[Edit difference data]
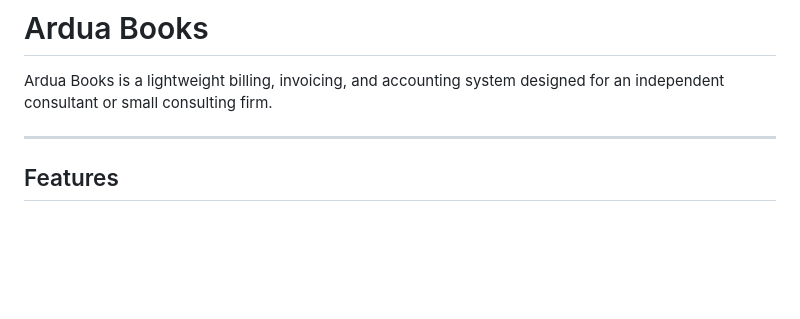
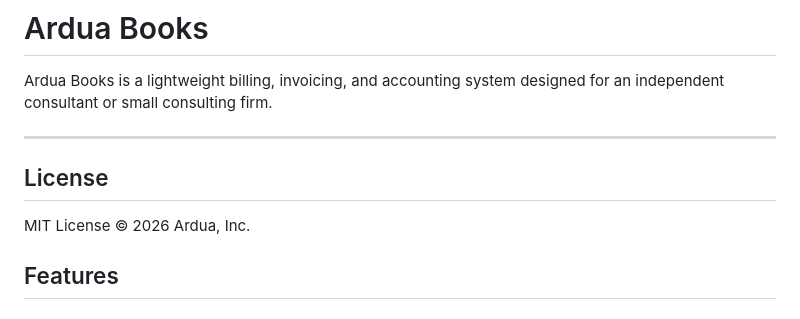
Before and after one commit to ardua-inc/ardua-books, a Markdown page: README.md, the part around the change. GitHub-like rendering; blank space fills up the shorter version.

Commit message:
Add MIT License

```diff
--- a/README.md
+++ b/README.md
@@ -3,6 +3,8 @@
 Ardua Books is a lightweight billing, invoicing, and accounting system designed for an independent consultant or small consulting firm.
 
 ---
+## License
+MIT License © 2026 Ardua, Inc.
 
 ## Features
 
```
* * *
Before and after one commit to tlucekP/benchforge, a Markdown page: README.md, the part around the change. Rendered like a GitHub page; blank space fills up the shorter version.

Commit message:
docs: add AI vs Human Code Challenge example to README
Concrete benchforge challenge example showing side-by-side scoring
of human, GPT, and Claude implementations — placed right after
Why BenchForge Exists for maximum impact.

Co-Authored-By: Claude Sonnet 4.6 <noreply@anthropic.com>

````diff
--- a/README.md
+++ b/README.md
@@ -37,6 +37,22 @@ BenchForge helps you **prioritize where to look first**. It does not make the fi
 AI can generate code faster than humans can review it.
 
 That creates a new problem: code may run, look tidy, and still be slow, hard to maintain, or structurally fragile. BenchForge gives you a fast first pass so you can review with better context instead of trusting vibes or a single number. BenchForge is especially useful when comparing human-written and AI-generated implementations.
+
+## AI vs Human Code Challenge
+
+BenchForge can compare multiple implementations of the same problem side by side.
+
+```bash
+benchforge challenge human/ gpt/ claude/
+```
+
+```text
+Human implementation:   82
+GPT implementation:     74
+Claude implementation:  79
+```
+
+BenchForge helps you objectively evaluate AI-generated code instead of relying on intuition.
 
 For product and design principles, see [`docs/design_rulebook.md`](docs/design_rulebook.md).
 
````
==
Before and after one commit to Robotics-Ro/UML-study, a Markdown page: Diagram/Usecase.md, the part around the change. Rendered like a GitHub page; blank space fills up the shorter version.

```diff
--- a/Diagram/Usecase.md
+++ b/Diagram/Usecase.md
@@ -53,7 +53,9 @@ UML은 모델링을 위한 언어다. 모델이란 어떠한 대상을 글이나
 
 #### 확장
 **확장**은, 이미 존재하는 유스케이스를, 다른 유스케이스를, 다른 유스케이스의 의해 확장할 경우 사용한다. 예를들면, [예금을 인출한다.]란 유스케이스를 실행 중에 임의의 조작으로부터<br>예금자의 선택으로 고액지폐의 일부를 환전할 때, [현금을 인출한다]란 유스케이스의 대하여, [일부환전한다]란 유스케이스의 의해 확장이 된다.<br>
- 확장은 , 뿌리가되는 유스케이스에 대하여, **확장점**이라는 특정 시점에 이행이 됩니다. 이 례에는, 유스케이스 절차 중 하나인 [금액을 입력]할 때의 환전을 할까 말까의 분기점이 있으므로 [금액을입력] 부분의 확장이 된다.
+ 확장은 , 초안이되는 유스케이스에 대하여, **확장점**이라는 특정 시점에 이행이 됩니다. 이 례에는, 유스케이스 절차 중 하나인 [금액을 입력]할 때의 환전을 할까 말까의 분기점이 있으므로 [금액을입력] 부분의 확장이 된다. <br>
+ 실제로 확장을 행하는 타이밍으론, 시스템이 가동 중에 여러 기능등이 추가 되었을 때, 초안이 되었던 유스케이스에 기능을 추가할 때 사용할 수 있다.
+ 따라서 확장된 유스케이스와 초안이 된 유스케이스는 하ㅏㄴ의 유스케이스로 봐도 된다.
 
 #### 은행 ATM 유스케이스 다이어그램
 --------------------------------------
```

What you should do
A single number is required: the count of lines in the data that contain the string "version".

Exercise solution
3